ROWLEY, Sir William, 2nd. Bt. (1761-1832), of Tendring Hall, Suff.
Available from Boydell and Brewer
Family and Education
b. 10 Feb. 1761, 1st s. of Adm. Sir Joshua Rowley, 1st Bt., by Sarah, da. and h. of Bartholomew Burton, dep. gov. Bank of England, of Petersham, Surr. educ. Harrow 1774. m. 23 Mar. 1785, Susanna Edith, da. of Adm. Sir Robert Harland, 1st Bt., of Sproughton, Suff., 5s. 6da. suc. fa. as 2nd Bt. 26 Feb. 1790.
Lt. and capt. 96 Ft. 1780, 3 Ft. Gds. 1782-6; lt.-col. commdt. Suff. vol. cav. 1798.
Sheriff, Suff. 1791-2.
Rowley joined Brooks’s Club, sponsored by Fox, on 28 Apr. 1790, soon after coming into Tendring, which he rebuilt. He was a nephew of Clotworthy Rowley* and cousin of Samuel Campbell Rowley* and William Rowley*. He would have liked to offer for the county in 1796, but was precluded by an undertaking not to oppose the candidature of Viscount Brome. He stipulated that he would take advantage of the next vacancy. It arose on Brome’s succession to the peerage in 1805, but the sense of the county was against him, despite Fox’s blessing, and he did not then persevere.1 The retirement of Bunbury in 1812 gave him his opportunity.

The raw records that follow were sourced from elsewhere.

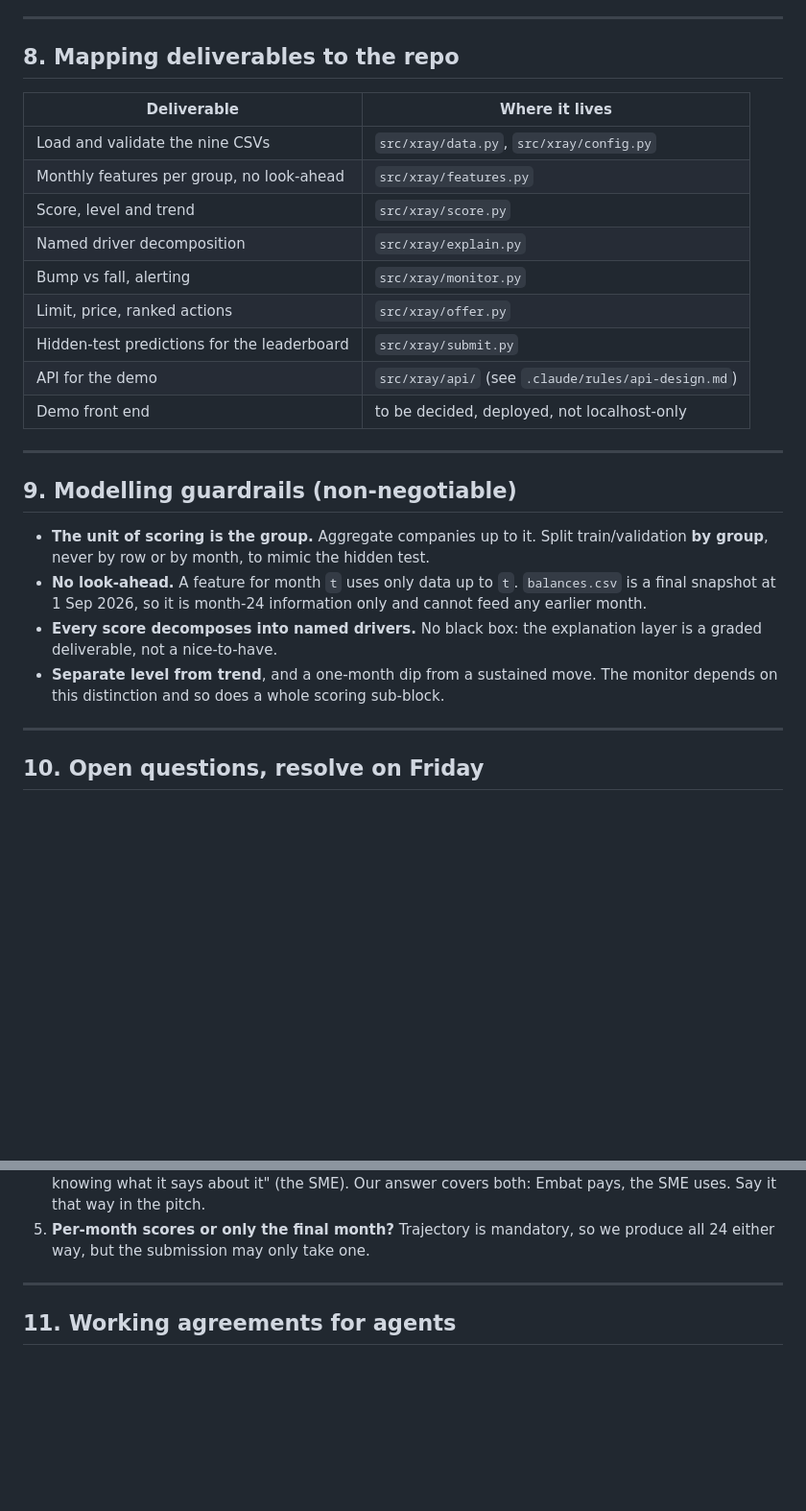
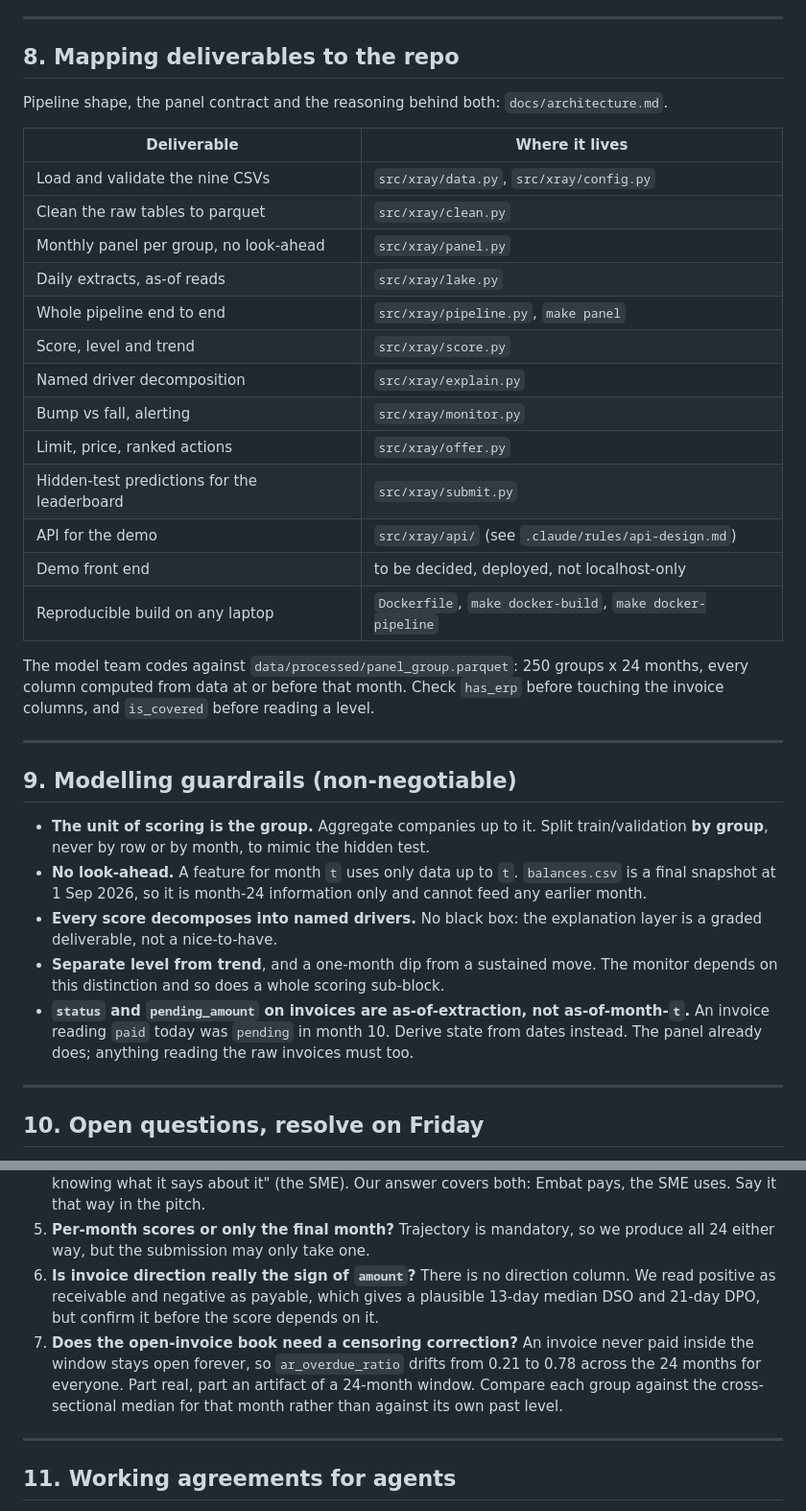
Before and after one commit to felipemagr/hackspain, a Markdown page: docs/brief.md, 2 parts joined by grey strips. Shown at 96% size. Drawn GitHub-style; blank space fills up the shorter version.

Commit message:
docs: add data architecture

```diff
--- a/docs/brief.md
+++ b/docs/brief.md
@@ -204,10 +204,15 @@ above does not get built.
 
 ## 8. Mapping deliverables to the repo
 
+Pipeline shape, the panel contract and the reasoning behind both: `docs/architecture.md`.
+
 | Deliverable | Where it lives |
 |---|---|
 | Load and validate the nine CSVs | `src/xray/data.py`, `src/xray/config.py` |
-| Monthly features per group, no look-ahead | `src/xray/features.py` |
+| Clean the raw tables to parquet | `src/xray/clean.py` |
+| Monthly panel per group, no look-ahead | `src/xray/panel.py` |
+| Daily extracts, as-of reads | `src/xray/lake.py` |
+| Whole pipeline end to end | `src/xray/pipeline.py`, `make panel` |
 | Score, level and trend | `src/xray/score.py` |
 | Named driver decomposition | `src/xray/explain.py` |
 | Bump vs fall, alerting | `src/xray/monitor.py` |
@@ -215,6 +220,11 @@ above does not get built.
 | Hidden-test predictions for the leaderboard | `src/xray/submit.py` |
 | API for the demo | `src/xray/api/` (see `.claude/rules/api-design.md`) |
 | Demo front end | to be decided, deployed, not localhost-only |
+| Reproducible build on any laptop | `Dockerfile`, `make docker-build`, `make docker-pipeline` |
+
+The model team codes against `data/processed/panel_group.parquet`: 250 groups x 24 months, every
+column computed from data at or before that month. Check `has_erp` before touching the invoice
+columns, and `is_covered` before reading a level.
 
 ---
 
@@ -228,6 +238,9 @@ above does not get built.
   deliverable, not a nice-to-have.
 - **Separate level from trend**, and a one-month dip from a sustained move. The monitor depends on
   this distinction and so does a whole scoring sub-block.
+- **`status` and `pending_amount` on invoices are as-of-extraction, not as-of-month-`t`.** An
+  invoice reading `paid` today was `pending` in month 10. Derive state from dates instead. The
+  panel already does; anything reading the raw invoices must too.
 
 ---
 
@@ -249,6 +262,13 @@ guessing.
    it that way in the pitch.
 5. **Per-month scores or only the final month?** Trajectory is mandatory, so we produce all 24
    either way, but the submission may only take one.
+6. **Is invoice direction really the sign of `amount`?** There is no direction column. We read
+   positive as receivable and negative as payable, which gives a plausible 13-day median DSO and
+   21-day DPO, but confirm it before the score depends on it.
+7. **Does the open-invoice book need a censoring correction?** An invoice never paid inside the
+   window stays open forever, so `ar_overdue_ratio` drifts from 0.21 to 0.78 across the 24 months
+   for everyone. Part real, part an artifact of a 24-month window. Compare each group against the
+   cross-sectional median for that month rather than against its own past level.
 
 ---
 
```
Also changed, not shown: CLAUDE.md (+1 -0 lines), docs/architecture.md (added, +204 -0 lines).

Rowley is not known to have spoken in the House before 1820, but he was a steady supporter of the Whig opposition and, as such, cancelled his colleague Gooch’s votes on the other side. He supported Catholic relief as steadily as Gooch opposed it. Critical divisions apart, he was in the minorities against the East India Company trade monopoly, 17 June 1813, and against the resumption of war with Buonaparte, 28 Apr., 25 May 1815. He sat on the corn trade committee (from 7 Apr. 1813) and his house in Welbeck Street was attacked by the London mob because of his support of the corn bill in 1815. He voted against ministers on foreign policy questions, 1814-16, and regularly supported retrenchment. He opposed the suspension of habeas corpus in February and June 1817. He was for inquiry into the trade depression, 13 Mar. 1817, and opposed the public lottery, 19 May. He was advanced enough to support Burdett’s reform motion, 20 May 1817, and Heron’s for the repeal of the Septennial Act, 19 May 1818. His attendance was limited in the latter session, the only other votes known being against the ducal marriage grants, 13, 15 Apr., and for the Bank resumption of cash payments, 1 May. He was of the Poor Laws committee that session and in 1819. He received radical support for his conduct on seeking re-election in 1818.2
Rowley signed the requisition to Tierney to lead the Whig opposition in the House after his re-election. He voted for Tierney’s motion for a committee on the Bank, 2 Feb. 1819, and, after an interval of illness, resumed steady opposition by 18 Mar. He supported burgh reform, 1 Apr., 6 May. His opposition to the malt and excise duties in June was reinforced by constituency pressure. He supported inquiry into the abuse of charitable foundations, 23 June. In the next session he voted in the minority until 6 Dec., when he supported the attempt to limit the duration of the seditious meetings bill to three years. He died 20 Oct. 1832.